Copy out every record exactly.
(Data for the task Opens)
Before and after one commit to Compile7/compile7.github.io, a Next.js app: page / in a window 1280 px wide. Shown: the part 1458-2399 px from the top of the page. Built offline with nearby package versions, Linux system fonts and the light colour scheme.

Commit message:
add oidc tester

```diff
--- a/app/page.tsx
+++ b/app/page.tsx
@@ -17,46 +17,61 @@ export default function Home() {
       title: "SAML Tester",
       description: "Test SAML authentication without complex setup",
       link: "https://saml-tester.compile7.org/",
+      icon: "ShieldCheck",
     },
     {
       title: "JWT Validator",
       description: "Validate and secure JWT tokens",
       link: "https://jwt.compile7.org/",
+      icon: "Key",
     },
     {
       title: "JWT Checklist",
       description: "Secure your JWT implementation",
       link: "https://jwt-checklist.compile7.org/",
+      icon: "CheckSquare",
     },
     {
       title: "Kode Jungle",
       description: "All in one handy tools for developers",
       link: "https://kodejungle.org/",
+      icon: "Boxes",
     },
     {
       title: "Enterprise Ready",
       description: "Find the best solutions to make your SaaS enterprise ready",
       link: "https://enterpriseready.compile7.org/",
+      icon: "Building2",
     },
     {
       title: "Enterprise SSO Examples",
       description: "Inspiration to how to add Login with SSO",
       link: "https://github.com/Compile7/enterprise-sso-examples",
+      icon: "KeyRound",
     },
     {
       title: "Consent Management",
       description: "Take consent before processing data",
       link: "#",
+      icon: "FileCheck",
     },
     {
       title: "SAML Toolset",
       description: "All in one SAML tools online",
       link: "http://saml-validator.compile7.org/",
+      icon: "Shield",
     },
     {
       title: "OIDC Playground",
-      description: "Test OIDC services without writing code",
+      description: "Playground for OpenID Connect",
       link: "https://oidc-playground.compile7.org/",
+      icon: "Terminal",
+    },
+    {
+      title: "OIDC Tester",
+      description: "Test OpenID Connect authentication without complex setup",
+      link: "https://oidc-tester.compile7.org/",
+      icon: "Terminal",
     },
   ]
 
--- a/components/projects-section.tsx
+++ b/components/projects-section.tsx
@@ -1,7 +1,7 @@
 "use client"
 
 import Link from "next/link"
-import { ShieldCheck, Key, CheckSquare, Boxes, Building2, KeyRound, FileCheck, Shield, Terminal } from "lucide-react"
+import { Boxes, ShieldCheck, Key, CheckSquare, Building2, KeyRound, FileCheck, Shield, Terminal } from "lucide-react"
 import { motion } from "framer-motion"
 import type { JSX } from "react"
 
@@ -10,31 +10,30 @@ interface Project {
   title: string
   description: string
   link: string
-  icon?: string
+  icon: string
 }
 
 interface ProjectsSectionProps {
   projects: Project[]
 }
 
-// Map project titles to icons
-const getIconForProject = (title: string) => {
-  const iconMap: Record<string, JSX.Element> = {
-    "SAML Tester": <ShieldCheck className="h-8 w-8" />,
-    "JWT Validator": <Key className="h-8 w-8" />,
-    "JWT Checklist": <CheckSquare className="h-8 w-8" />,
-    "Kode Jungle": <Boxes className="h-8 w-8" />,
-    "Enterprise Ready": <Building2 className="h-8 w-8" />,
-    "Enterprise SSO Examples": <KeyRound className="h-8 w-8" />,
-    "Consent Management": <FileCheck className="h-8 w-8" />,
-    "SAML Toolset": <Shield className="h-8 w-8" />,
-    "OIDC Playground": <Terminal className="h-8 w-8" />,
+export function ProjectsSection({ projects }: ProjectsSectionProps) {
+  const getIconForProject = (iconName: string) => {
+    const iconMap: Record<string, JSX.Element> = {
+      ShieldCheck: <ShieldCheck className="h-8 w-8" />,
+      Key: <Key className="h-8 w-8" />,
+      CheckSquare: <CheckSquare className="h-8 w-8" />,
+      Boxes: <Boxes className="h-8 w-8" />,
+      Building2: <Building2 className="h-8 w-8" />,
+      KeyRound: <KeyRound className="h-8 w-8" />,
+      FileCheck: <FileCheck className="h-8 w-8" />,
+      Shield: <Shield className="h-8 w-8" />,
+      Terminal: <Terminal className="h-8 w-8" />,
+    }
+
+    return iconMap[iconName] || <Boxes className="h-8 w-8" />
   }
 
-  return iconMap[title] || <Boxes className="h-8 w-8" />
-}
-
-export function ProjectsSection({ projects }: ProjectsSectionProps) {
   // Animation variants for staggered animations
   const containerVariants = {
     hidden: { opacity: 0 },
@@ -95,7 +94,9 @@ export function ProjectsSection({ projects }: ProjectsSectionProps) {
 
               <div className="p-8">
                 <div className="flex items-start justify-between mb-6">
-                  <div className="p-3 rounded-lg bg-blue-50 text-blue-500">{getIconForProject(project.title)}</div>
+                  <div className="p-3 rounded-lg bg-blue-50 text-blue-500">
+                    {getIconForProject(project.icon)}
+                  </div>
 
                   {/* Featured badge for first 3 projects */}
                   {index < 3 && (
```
(Data for the task Closes)
● **Answer for this exercise**
Before and after one commit to Compile7/compile7.github.io, a Next.js app: page / in a window 1280 px wide. Shown: the part 1458-2399 px from the top of the page. Built offline with nearby package versions, Linux system fonts and the light colour scheme.

Commit message:
add oidc tester

```diff
--- a/app/page.tsx
+++ b/app/page.tsx
@@ -17,46 +17,61 @@ export default function Home() {
       title: "SAML Tester",
       description: "Test SAML authentication without complex setup",
       link: "https://saml-tester.compile7.org/",
+      icon: "ShieldCheck",
     },
     {
       title: "JWT Validator",
       description: "Validate and secure JWT tokens",
       link: "https://jwt.compile7.org/",
+      icon: "Key",
     },
     {
       title: "JWT Checklist",
       description: "Secure your JWT implementation",
       link: "https://jwt-checklist.compile7.org/",
+      icon: "CheckSquare",
     },
     {
       title: "Kode Jungle",
       description: "All in one handy tools for developers",
       link: "https://kodejungle.org/",
+      icon: "Boxes",
     },
     {
       title: "Enterprise Ready",
       description: "Find the best solutions to make your SaaS enterprise ready",
       link: "https://enterpriseready.compile7.org/",
+      icon: "Building2",
     },
     {
       title: "Enterprise SSO Examples",
       description: "Inspiration to how to add Login with SSO",
       link: "https://github.com/Compile7/enterprise-sso-examples",
+      icon: "KeyRound",
     },
     {
       title: "Consent Management",
       description: "Take consent before processing data",
       link: "#",
+      icon: "FileCheck",
     },
     {
       title: "SAML Toolset",
       description: "All in one SAML tools online",
       link: "http://saml-validator.compile7.org/",
+      icon: "Shield",
     },
     {
       title: "OIDC Playground",
-      description: "Test OIDC services without writing code",
+      description: "Playground for OpenID Connect",
       link: "https://oidc-playground.compile7.org/",
+      icon: "Terminal",
+    },
+    {
+      title: "OIDC Tester",
+      description: "Test OpenID Connect authentication without complex setup",
+      link: "https://oidc-tester.compile7.org/",
+      icon: "Terminal",
     },
   ]
 
--- a/components/projects-section.tsx
+++ b/components/projects-section.tsx
@@ -1,7 +1,7 @@
 "use client"
 
 import Link from "next/link"
-import { ShieldCheck, Key, CheckSquare, Boxes, Building2, KeyRound, FileCheck, Shield, Terminal } from "lucide-react"
+import { Boxes, ShieldCheck, Key, CheckSquare, Building2, KeyRound, FileCheck, Shield, Terminal } from "lucide-react"
 import { motion } from "framer-motion"
 import type { JSX } from "react"
 
@@ -10,31 +10,30 @@ interface Project {
   title: string
   description: string
   link: string
-  icon?: string
+  icon: string
 }
 
 interface ProjectsSectionProps {
   projects: Project[]
 }
 
-// Map project titles to icons
-const getIconForProject = (title: string) => {
-  const iconMap: Record<string, JSX.Element> = {
-    "SAML Tester": <ShieldCheck className="h-8 w-8" />,
-    "JWT Validator": <Key className="h-8 w-8" />,
-    "JWT Checklist": <CheckSquare className="h-8 w-8" />,
-    "Kode Jungle": <Boxes className="h-8 w-8" />,
-    "Enterprise Ready": <Building2 className="h-8 w-8" />,
-    "Enterprise SSO Examples": <KeyRound className="h-8 w-8" />,
-    "Consent Management": <FileCheck className="h-8 w-8" />,
-    "SAML Toolset": <Shield className="h-8 w-8" />,
-    "OIDC Playground": <Terminal className="h-8 w-8" />,
+export function ProjectsSection({ projects }: ProjectsSectionProps) {
+  const getIconForProject = (iconName: string) => {
+    const iconMap: Record<string, JSX.Element> = {
+      ShieldCheck: <ShieldCheck className="h-8 w-8" />,
+      Key: <Key className="h-8 w-8" />,
+      CheckSquare: <CheckSquare className="h-8 w-8" />,
+      Boxes: <Boxes className="h-8 w-8" />,
+      Building2: <Building2 className="h-8 w-8" />,
+      KeyRound: <KeyRound className="h-8 w-8" />,
+      FileCheck: <FileCheck className="h-8 w-8" />,
+      Shield: <Shield className="h-8 w-8" />,
+      Terminal: <Terminal className="h-8 w-8" />,
+    }
+
+    return iconMap[iconName] || <Boxes className="h-8 w-8" />
   }
 
-  return iconMap[title] || <Boxes className="h-8 w-8" />
-}
-
-export function ProjectsSection({ projects }: ProjectsSectionProps) {
   // Animation variants for staggered animations
   const containerVariants = {
     hidden: { opacity: 0 },
@@ -95,7 +94,9 @@ export function ProjectsSection({ projects }: ProjectsSectionProps) {
 
               <div className="p-8">
                 <div className="flex items-start justify-between mb-6">
-                  <div className="p-3 rounded-lg bg-blue-50 text-blue-500">{getIconForProject(project.title)}</div>
+                  <div className="p-3 rounded-lg bg-blue-50 text-blue-500">
+                    {getIconForProject(project.icon)}
+                  </div>
 
                   {/* Featured badge for first 3 projects */}
                   {index < 3 && (
```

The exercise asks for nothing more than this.